(Excerpted data Opens)

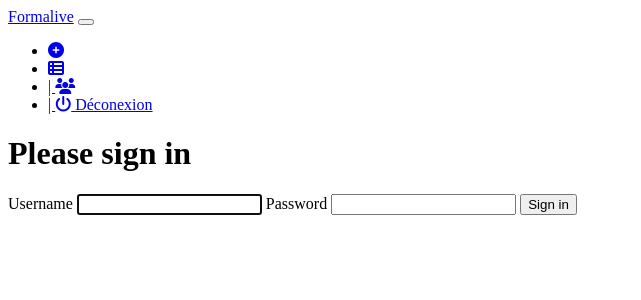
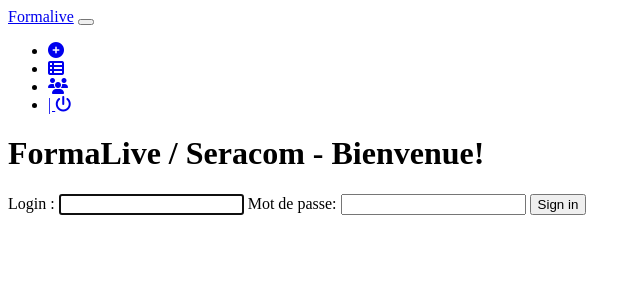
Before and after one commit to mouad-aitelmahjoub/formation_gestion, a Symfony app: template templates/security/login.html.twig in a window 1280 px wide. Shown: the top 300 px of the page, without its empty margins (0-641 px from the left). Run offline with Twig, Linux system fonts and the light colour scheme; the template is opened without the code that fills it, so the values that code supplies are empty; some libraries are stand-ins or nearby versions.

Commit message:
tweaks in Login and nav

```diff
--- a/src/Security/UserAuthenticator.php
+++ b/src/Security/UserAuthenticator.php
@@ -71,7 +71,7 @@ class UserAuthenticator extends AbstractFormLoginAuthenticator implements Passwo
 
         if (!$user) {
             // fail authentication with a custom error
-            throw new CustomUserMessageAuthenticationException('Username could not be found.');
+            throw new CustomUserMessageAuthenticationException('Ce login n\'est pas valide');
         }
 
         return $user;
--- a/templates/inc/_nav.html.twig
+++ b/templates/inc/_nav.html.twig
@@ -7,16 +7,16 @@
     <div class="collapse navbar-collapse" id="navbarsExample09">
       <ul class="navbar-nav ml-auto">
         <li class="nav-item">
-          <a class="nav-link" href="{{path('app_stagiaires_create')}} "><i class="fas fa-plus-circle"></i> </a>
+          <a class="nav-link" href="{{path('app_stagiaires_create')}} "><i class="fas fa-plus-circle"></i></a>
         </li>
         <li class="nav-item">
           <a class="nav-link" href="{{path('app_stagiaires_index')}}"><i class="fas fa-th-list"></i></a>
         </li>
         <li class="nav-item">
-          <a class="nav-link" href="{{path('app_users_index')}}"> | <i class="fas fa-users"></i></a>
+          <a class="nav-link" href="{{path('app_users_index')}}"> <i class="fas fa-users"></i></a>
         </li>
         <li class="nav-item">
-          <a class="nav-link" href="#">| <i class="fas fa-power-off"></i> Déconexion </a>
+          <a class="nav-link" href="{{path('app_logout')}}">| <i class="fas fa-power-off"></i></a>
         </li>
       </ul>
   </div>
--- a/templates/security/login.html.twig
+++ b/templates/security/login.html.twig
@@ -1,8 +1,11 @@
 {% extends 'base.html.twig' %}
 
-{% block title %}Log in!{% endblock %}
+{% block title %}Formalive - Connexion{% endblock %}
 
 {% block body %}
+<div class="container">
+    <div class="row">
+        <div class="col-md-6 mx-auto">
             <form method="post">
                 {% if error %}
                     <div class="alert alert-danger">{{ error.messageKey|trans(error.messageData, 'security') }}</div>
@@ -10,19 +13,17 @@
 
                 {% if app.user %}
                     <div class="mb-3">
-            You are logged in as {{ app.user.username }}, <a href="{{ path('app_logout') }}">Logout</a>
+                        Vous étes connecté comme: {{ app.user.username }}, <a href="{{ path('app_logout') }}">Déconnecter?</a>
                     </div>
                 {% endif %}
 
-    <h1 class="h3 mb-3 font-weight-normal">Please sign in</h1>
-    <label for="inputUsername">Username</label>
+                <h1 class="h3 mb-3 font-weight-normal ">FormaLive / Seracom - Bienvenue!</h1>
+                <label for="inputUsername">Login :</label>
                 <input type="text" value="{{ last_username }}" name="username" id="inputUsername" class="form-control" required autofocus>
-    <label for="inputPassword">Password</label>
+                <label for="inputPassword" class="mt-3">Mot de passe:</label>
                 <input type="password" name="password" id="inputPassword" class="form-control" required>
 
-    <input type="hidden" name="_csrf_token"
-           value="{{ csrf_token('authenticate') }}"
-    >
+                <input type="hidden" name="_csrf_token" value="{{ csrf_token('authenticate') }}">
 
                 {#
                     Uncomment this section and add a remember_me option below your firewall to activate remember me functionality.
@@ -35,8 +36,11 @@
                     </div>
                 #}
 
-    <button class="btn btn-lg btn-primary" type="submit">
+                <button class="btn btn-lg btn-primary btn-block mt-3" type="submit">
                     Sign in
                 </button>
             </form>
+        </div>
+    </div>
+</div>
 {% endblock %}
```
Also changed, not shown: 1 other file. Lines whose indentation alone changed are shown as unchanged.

(Excerpted data Closes)

What you need to do:
Go through the entries above and copy each line with "users" in it.

Expected output:
-          <a class="nav-link" href="{{path('app_users_index')}}"> | <i class="fas fa-users"></i></a>
+          <a class="nav-link" href="{{path('app_users_index')}}"> <i class="fas fa-users"></i></a>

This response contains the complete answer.